- Exercise: Within the listing below, show every line that contains the word "ISBN".

Data for this task section start

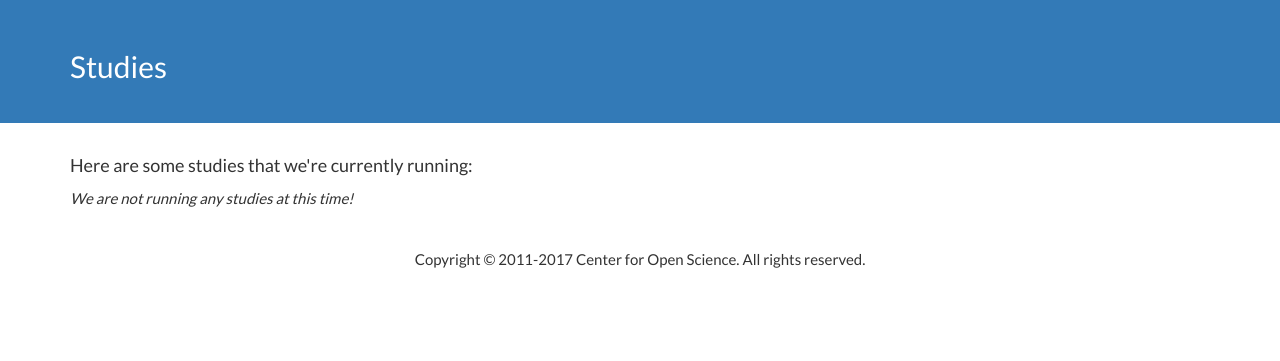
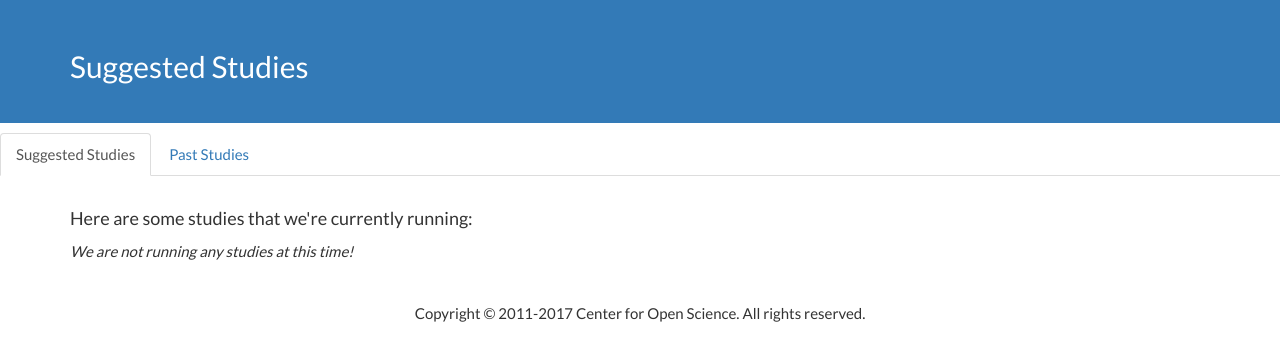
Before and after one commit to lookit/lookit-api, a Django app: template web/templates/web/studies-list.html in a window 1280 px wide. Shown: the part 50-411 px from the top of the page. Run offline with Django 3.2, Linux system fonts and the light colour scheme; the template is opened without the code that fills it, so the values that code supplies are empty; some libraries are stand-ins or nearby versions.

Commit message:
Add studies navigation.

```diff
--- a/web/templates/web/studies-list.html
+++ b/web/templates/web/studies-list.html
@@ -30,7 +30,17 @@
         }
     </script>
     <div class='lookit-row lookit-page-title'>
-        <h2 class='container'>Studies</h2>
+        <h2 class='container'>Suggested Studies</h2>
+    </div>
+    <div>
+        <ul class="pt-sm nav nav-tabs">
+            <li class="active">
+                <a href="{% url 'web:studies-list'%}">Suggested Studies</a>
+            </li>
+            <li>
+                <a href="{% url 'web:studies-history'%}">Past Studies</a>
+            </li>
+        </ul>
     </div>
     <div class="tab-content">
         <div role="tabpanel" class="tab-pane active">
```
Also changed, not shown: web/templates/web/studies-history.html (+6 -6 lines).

Data for this task section end
Data for this task section start

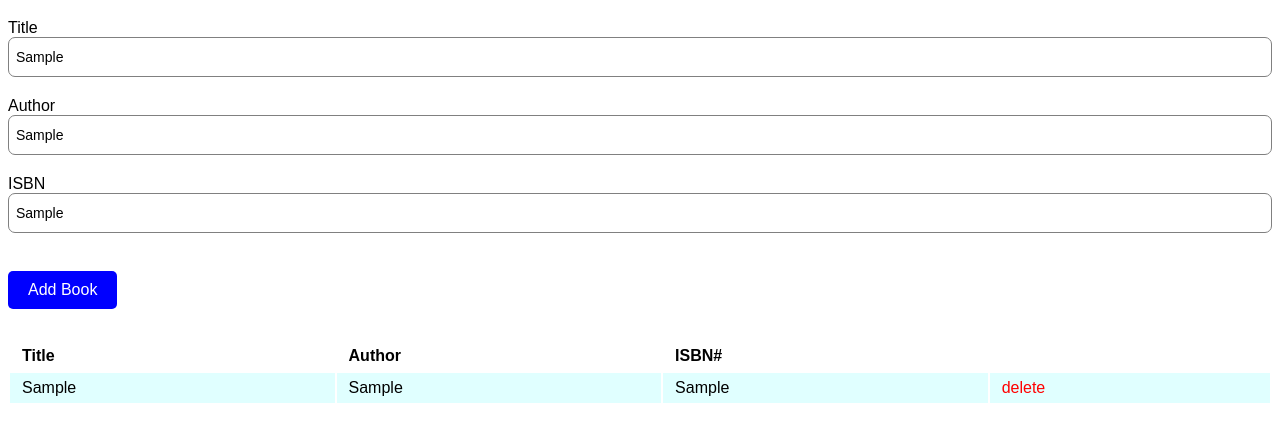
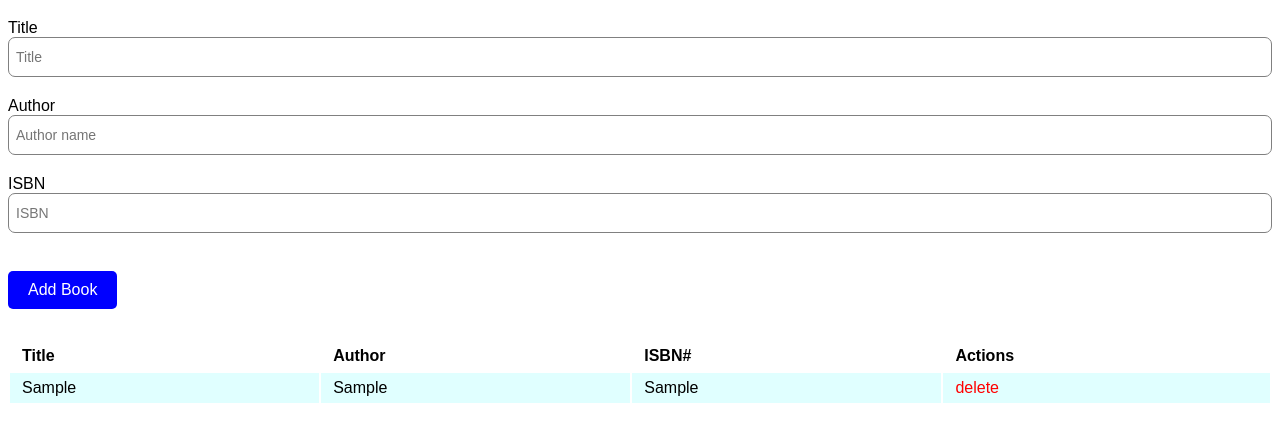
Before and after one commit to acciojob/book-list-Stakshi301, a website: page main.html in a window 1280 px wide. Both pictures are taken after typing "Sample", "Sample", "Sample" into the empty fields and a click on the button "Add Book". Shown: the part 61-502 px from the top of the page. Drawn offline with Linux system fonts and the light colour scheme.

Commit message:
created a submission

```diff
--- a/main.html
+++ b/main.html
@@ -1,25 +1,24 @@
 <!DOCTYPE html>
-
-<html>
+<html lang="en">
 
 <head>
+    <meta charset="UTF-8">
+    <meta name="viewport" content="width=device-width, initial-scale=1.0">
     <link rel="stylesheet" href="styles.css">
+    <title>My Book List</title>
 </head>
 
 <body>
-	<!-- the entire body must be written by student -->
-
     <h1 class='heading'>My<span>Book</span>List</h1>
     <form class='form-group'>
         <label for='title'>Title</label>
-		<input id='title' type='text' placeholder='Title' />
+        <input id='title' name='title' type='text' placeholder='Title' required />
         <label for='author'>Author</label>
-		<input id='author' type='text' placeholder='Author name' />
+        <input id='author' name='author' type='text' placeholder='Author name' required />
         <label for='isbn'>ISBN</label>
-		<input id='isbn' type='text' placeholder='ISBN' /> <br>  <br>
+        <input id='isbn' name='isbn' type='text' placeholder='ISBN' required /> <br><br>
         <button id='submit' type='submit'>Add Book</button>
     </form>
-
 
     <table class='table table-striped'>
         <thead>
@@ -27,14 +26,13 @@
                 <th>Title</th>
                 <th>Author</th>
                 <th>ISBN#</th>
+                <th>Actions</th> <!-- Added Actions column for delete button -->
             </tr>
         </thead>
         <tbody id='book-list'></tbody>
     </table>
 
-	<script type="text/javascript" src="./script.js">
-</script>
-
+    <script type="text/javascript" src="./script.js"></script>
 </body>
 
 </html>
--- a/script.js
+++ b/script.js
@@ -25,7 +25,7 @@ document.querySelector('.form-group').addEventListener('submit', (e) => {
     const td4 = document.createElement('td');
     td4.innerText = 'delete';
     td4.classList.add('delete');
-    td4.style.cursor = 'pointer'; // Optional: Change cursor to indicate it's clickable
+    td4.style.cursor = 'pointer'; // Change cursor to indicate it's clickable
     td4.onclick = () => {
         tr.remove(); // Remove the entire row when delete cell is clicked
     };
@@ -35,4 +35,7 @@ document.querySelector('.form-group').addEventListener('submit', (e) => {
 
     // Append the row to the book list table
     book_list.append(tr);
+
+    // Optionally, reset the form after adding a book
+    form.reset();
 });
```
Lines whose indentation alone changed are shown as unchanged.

Data for this task section end
Data for this task section start

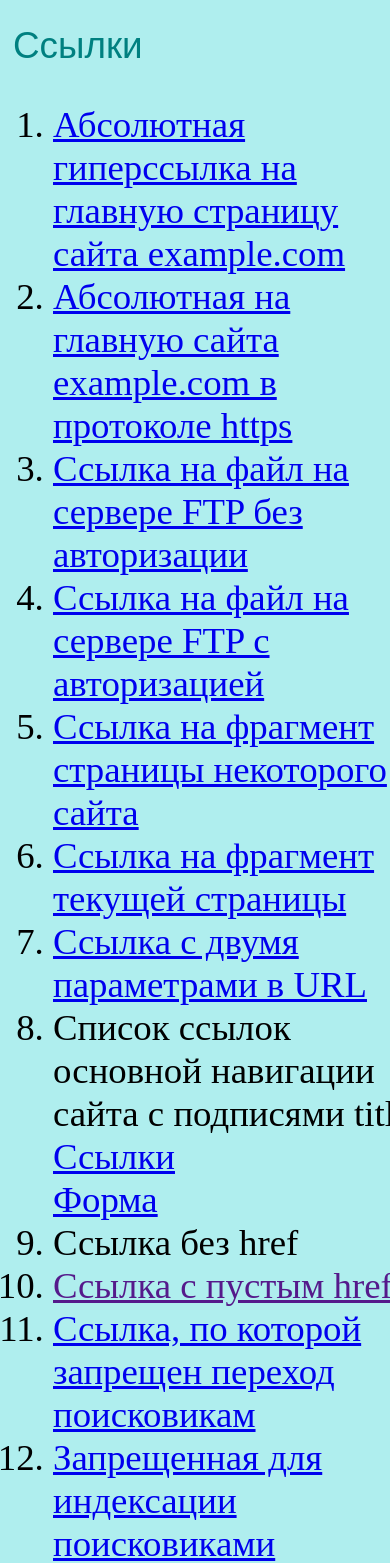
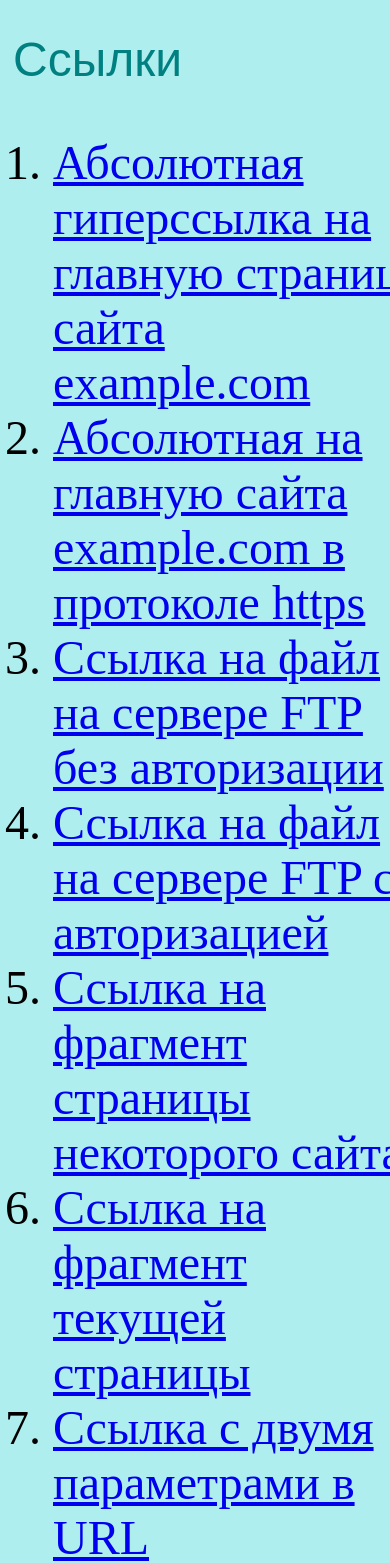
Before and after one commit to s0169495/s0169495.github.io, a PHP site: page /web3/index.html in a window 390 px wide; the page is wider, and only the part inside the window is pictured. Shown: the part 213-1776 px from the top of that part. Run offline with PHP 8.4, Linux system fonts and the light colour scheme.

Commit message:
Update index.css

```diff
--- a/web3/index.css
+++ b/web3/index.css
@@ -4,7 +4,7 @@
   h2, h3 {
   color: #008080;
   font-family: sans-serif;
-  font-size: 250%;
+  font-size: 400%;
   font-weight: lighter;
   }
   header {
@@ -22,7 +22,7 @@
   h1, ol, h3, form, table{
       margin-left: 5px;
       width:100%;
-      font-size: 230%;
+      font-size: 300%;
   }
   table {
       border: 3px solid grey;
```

Data for this task section end

- Task output:
         <label for='isbn'>ISBN</label>
-		<input id='isbn' type='text' placeholder='ISBN' /> <br>  <br>
+        <input id='isbn' name='isbn' type='text' placeholder='ISBN' required /> <br><br>
                 <th>ISBN#</th>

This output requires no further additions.